Vegetable side dishes: Don't do these plain at first, use some kind of a healthy additive. Saute your veggies in a tasty oil, or spread a little salsa on them. Sprinkle some cayenne pepper on them for quite a kick, or just regular black pepper might do as well. Try to use frozen veggies, or the ones that steam in the bag. Canned usually has a little too much sodium, and they don't taste as good anyway. At first, steam your veggies pretty aggressively. Make them soft, chew-able, so they melt in your mouth a little easier and don't fight back with a harsh crunch. And try to put at least a few on your plate at every dinner. You don't even have to eat them all. If they're there, you're more likely to at least give them a shot.
Less sauce on the meat: This one's pretty self explanatory. If you put BBQ sauce on your chicken, next time you have the chicken make a conscious effort to maybe put about a third less sauce on the next time. Then a little less the next time after that. You don't ever have to completely get rid of it if you don't want to, but try to emphasize the flavors of the meat above the sauce. Another good idea is to have sauce every other or every third time you have the meat, as a rare treat. I bet this'll make it taste better anyway, and you won't take that BBQ sauce for granted.
Cook meat with care: If you're going to put less sauce on, you might as well try a little harder to cook that chicken so its as tender and delectable as possible. Make your dinner meats taste great by themselves, and you'll be less likely to top them with all sorts of crazy, unhealthy toppings.
Replace your snacks: I've mentioned this one a few times. To help your taste buds to adjust a little quicker, try replacing your afternoon potato chips with a banana, or a bowl of strawberries, or an apple. Fruit is sweet, so you'll still get that sweet tooth satisfied. It's also more satiating, so you'll be less likely to eat as much. Just replace one snack at a time. Take it slow.
Drink the pure stuff: There is a LOAD of sugar in most soda, and believe me a glass of mountain dew will NOT help break your sugar addiction. I suggest drinking more water, or maybe a glass of milk, or 100% juice. Try your best to get those soft drinks out of your diet though. Soda doesn't help anything, of that I can assure you. If you're dying for a sugary drink, try a zero calorie drink sweetener.
To close this article, I'm going to say this one more time. To break a processed food/sugar addiction, you need to do it gradually. If you do, your taste buds WILL adapt. Give them time, and don't give up. The younger you are, the faster it will happen. Set goals for yourself. Try a few more veggies every meal.

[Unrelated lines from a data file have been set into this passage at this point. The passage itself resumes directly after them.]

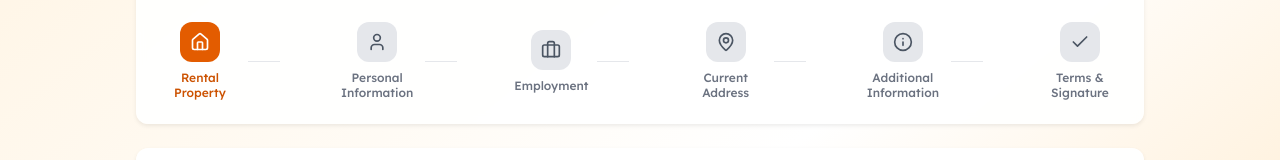
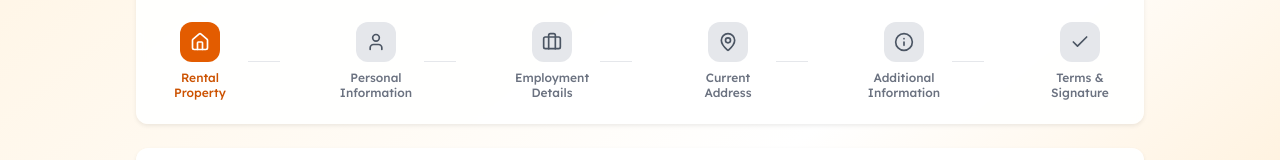
Before and after one commit to calvinwarwick/palmer-partners-forms, a React (Vite) app: page /tenancy-application in a window 1280 px wide. Shown: the part 251-411 px from the top of the page. Built offline with nearby package versions, Linux system fonts and the light colour scheme.

Commit message:
Rename Employment to Employment Details
- Updated the text in the step indicator.

```diff
--- a/src/components/tenancy-application/StepIndicator.tsx
+++ b/src/components/tenancy-application/StepIndicator.tsx
@@ -1,4 +1,3 @@
-
 import { cn } from "@/lib/utils";
 import { Home, User, Briefcase, MapPin, Info, Check } from "lucide-react";
 
@@ -10,7 +9,7 @@ const StepIndicator = ({ currentStep }: StepIndicatorProps) => {
   const steps = [
     { name: "Rental Property", icon: Home },
     { name: "Personal Information", icon: User },
-    { name: "Employment", icon: Briefcase },
+    { name: "Employment Details", icon: Briefcase },
     { name: "Current Address", icon: MapPin },
     { name: "Additional Information", icon: Info },
     { name: "Terms & Signature", icon: Check }
```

A little less ketchup, a few less potato chips, maybe fruit for dessert a few nights a week. MAKE IT HAPPEN!!!!
Don't give up, you will adjust, and you'll be incredibly grateful that you did. It's fun to watch someone wince as you munch on a tomato in absolute and genuine happiness. Good Luck!